**The problem:** Nothing but the lines from the first line of the records below to the line holding "dispatcher skills. New" belongs in the answer, copied exactly and without pictures.

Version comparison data
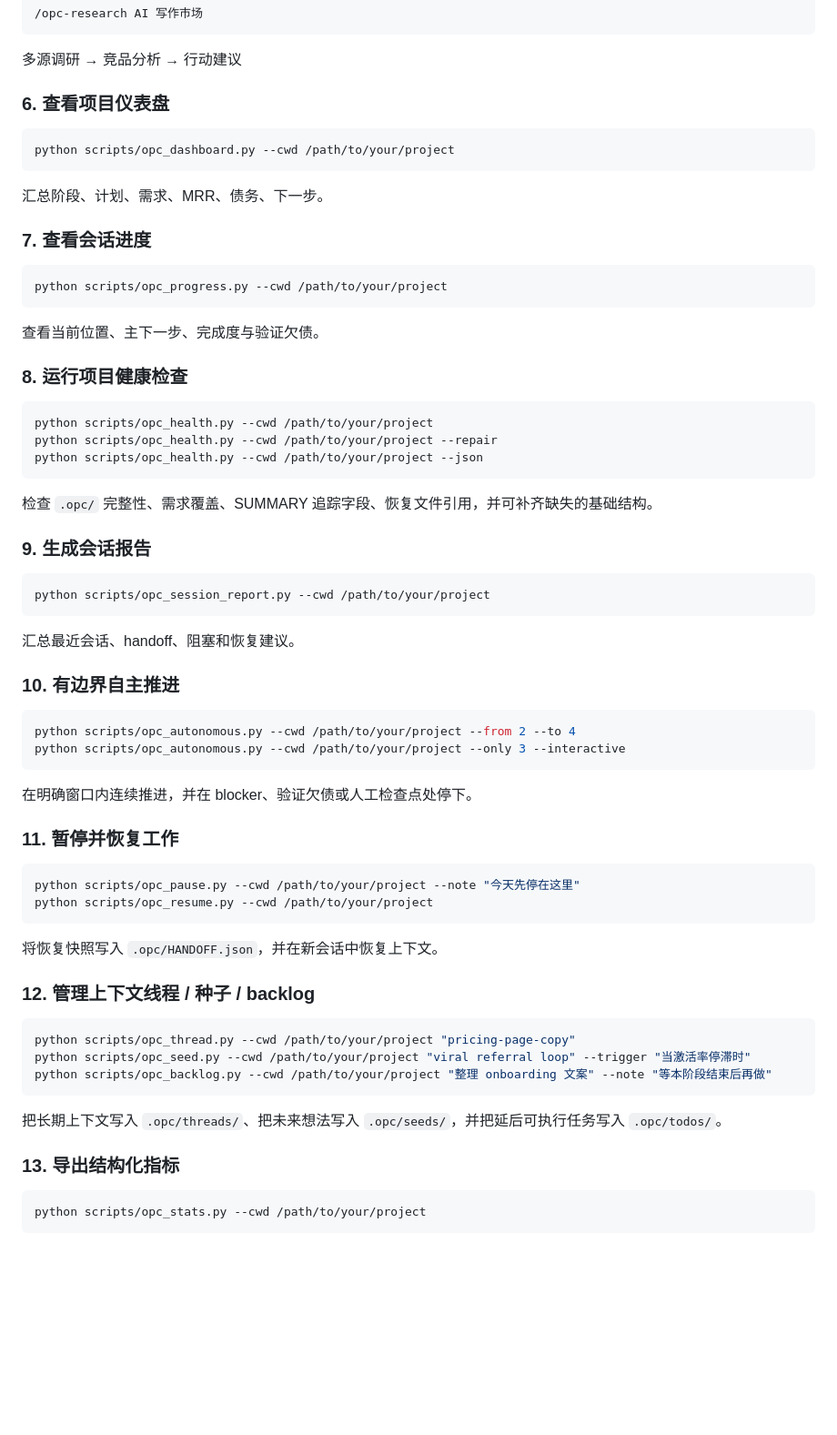
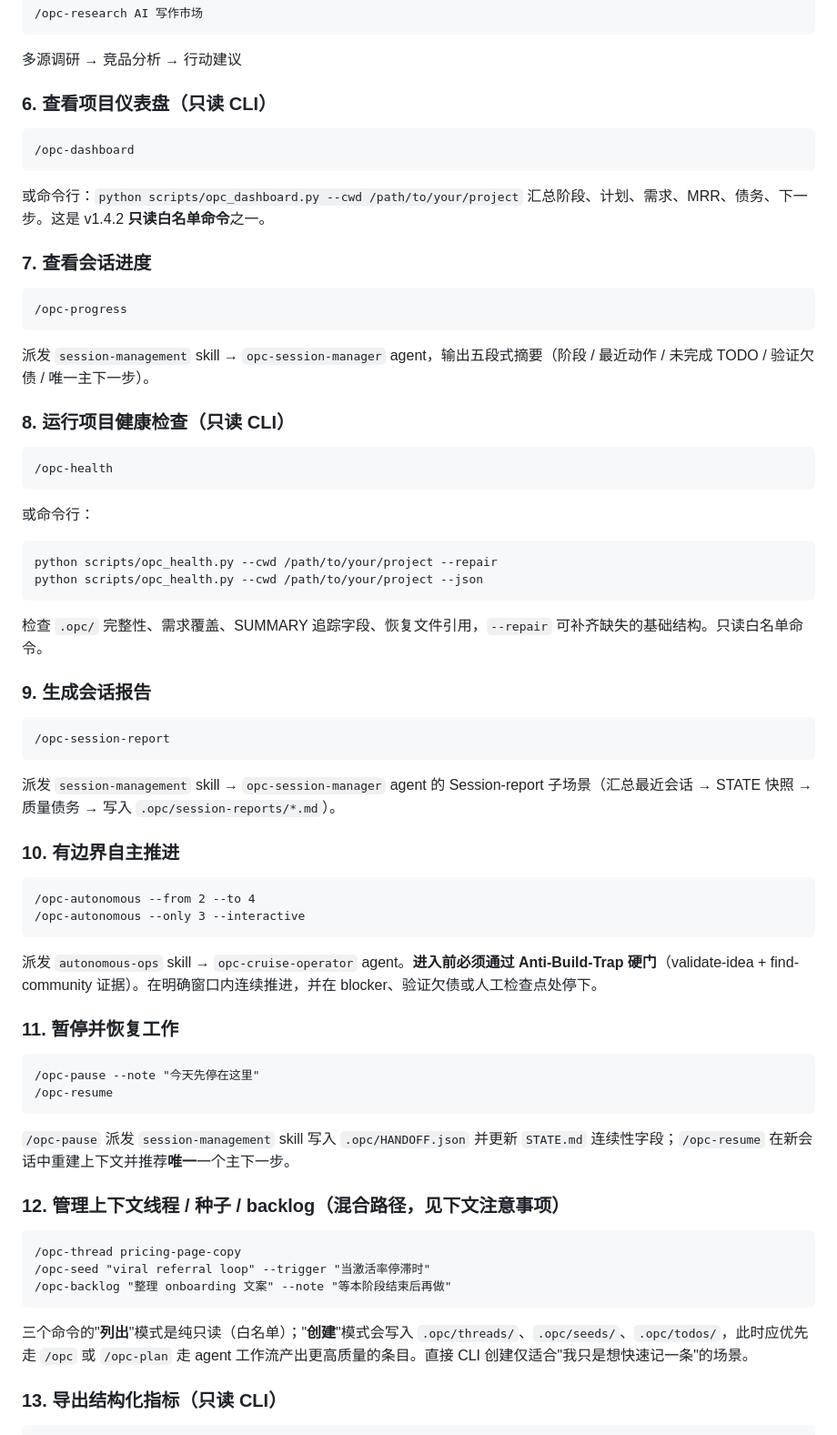
Before and after one commit to Gjts/SuperOPC, a Markdown page: README.md, the part around one of its changes. Shown at 91% size. Rendered like a GitHub page; blank space fills up the shorter version.

Commit message:
docs(readme): 将 quick-start 第 3-15 步改为 slash 命令入口（v1.4.2 契约）
Previously README's '快速开始' section 6-13 instructed users to run Python scripts
directly (python scripts/opc_progress.py, opc_pause.py, opc_resume.py,
opc_session_report.py, opc_autonomous.py) even though v1.4.2 moved these under
dispatcher skills. New users who followed the old instructions would bypass the
skill layer entirely and never invoke the agent workflow.

Changes:
- Sections 6-15 now use slash entries (/opc-dashboard, /opc-progress, /opc-health,
  /opc-session-report, /opc-autonomous, /opc-pause, /opc-resume, /opc-thread,
  /opc-stats, /opc-cruise, /opc-heartbeat, /opc-debug, /opc-security, /opc-business)
- Read-only whitelist commands (/opc-health, /opc-dashboard, /opc-stats) still
  document the equivalent python script for users who want pure CLI access
- Three new sections (14 cruise/heartbeat and 15 debug/security/business) expose
  commands that previously had no README entry at all
- New trailing callout explains the slash-vs-script rule and links to AGENTS.md
  §Read-only CLI 白名单例外
- Anti-Build-Trap warnings added to /opc-autonomous and /opc-business entries so
  users are not surprised when the agent refuses to proceed

No contract changes, docs-only fix. scripts/verify_command_contract.py still
passes with 25 commands / 9 whitelist / 16 dispatchers / 0 violations.

````diff
--- a/README.md
+++ b/README.md
@@ -263,55 +263,57 @@ AI 会：逐任务 TDD 执行 → 双阶段审查 → 原子提交
 ```
 多源调研 → 竞品分析 → 行动建议
 
-### 6. 查看项目仪表盘
-```bash
-python scripts/opc_dashboard.py --cwd /path/to/your/project
+### 6. 查看项目仪表盘（只读 CLI）
 ```
-汇总阶段、计划、需求、MRR、债务、下一步。
+/opc-dashboard
+```
+或命令行：`python scripts/opc_dashboard.py --cwd /path/to/your/project`
+汇总阶段、计划、需求、MRR、债务、下一步。这是 v1.4.2 **只读白名单命令**之一。
 
 ### 7. 查看会话进度
+```
+/opc-progress
+```
+派发 `session-management` skill → `opc-session-manager` agent，输出五段式摘要（阶段 / 最近动作 / 未完成 TODO / 验证欠债 / 唯一主下一步）。
+
+### 8. 运行项目健康检查（只读 CLI）
+```
+/opc-health
+```
+或命令行：
 ```bash
-python scripts/opc_progress.py --cwd /path/to/your/project
-```
-查看当前位置、主下一步、完成度与验证欠债。
-
-### 8. 运行项目健康检查
-```bash
-python scripts/opc_health.py --cwd /path/to/your/project
 python scripts/opc_health.py --cwd /path/to/your/project --repair
 python scripts/opc_health.py --cwd /path/to/your/project --json
 ```
-检查 `.opc/` 完整性、需求覆盖、SUMMARY 追踪字段、恢复文件引用，并可补齐缺失的基础结构。
+检查 `.opc/` 完整性、需求覆盖、SUMMARY 追踪字段、恢复文件引用，`--repair` 可补齐缺失的基础结构。只读白名单命令。
 
 ### 9. 生成会话报告
-```bash
-python scripts/opc_session_report.py --cwd /path/to/your/project
 ```
-汇总最近会话、handoff、阻塞和恢复建议。
+/opc-session-report
+```
+派发 `session-management` skill → `opc-session-manager` agent 的 Session-report 子场景（汇总最近会话 → STATE 快照 → 质量债务 → 写入 `.opc/session-reports/*.md`）。
 
 ### 10. 有边界自主推进
-```bash
-python scripts/opc_autonomous.py --cwd /path/to/your/project --from 2 --to 4
-python scripts/opc_autonomous.py --cwd /path/to/your/project --only 3 --interactive
 ```
-在明确窗口内连续推进，并在 blocker、验证欠债或人工检查点处停下。
+/opc-autonomous --from 2 --to 4
+/opc-autonomous --only 3 --interactive
+```
+派发 `autonomous-ops` skill → `opc-cruise-operator` agent。**进入前必须通过 Anti-Build-Trap 硬门**（validate-idea + find-community 证据）。在明确窗口内连续推进，并在 blocker、验证欠债或人工检查点处停下。
 
 ### 11. 暂停并恢复工作
-```bash
-python scripts/opc_pause.py --cwd /path/to/your/project --note "今天先停在这里"
-python scripts/opc_resume.py --cwd /path/to/your/project
 ```
-将恢复快照写入 `.opc/HANDOFF.json`，并在新会话中恢复上下文。
+/opc-pause --note "今天先停在这里"
+/opc-resume
+```
+`/opc-pause` 派发 `session-management` skill 写入 `.opc/HANDOFF.json` 并更新 `STATE.md` 连续性字段；`/opc-resume` 在新会话中重建上下文并推荐**唯一**一个主下一步。
 
-### 12. 管理上下文线程 / 种子 / backlog
-```bash
-python scripts/opc_thread.py --cwd /path/to/your/project "pricing-page-copy"
-python scripts/opc_seed.py --cwd /path/to/your/project "viral referral loop" --trigger "当激活率停滞时"
-python scripts/opc_backlog.py --cwd /path/to/your/project "整理 onboarding 文案" --note "等本阶段结束后再做"
+### 12. 管理上下文线程 / 种子 / backlog（混合路径，见下文注意事项）
 ```
-把长期上下文写入 `.opc/threads/`、把未来想法写入 `.opc/seeds/`，并把延后可执行任务写入 `.opc/todos/`。
+/opc-thread pricing-page-copy
+/opc-seed "viral referral loop" --trigger "当激活率停滞时"
+/opc-backlog "整理 onboarding 文案" --note "等本阶段结束后再做"
+```
+三个命令的"**列出**"模式是纯只读（白名单）；"**创建**"模式会写入 `.opc/threads/`、`.opc/seeds/`、`.opc/todos/`，此时应优先走 `/opc` 或 `/opc-plan` 走 agent 工作流产出更高质量的条目。直接 CLI 创建仅适合"我只是想快速记一条"的场景。
 
-### 13. 导出结构化指标
-```bash
-python scripts/opc_stats.py --cwd /path/to/your/project
+### 13. 导出结构化指标（只读 CLI）
 ```
````
Also changed, not shown: other parts of README.md (+26 -1 lines).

**Solved exercise:**
Before and after one commit to Gjts/SuperOPC, a Markdown page: README.md, the part around one of its changes. Shown at 91% size. Rendered like a GitHub page; blank space fills up the shorter version.

Commit message:
docs(readme): 将 quick-start 第 3-15 步改为 slash 命令入口（v1.4.2 契约）
Previously README's '快速开始' section 6-13 instructed users to run Python scripts
directly (python scripts/opc_progress.py, opc_pause.py, opc_resume.py,
opc_session_report.py, opc_autonomous.py) even though v1.4.2 moved these under
dispatcher skills. New users who followed the old instructions would bypass the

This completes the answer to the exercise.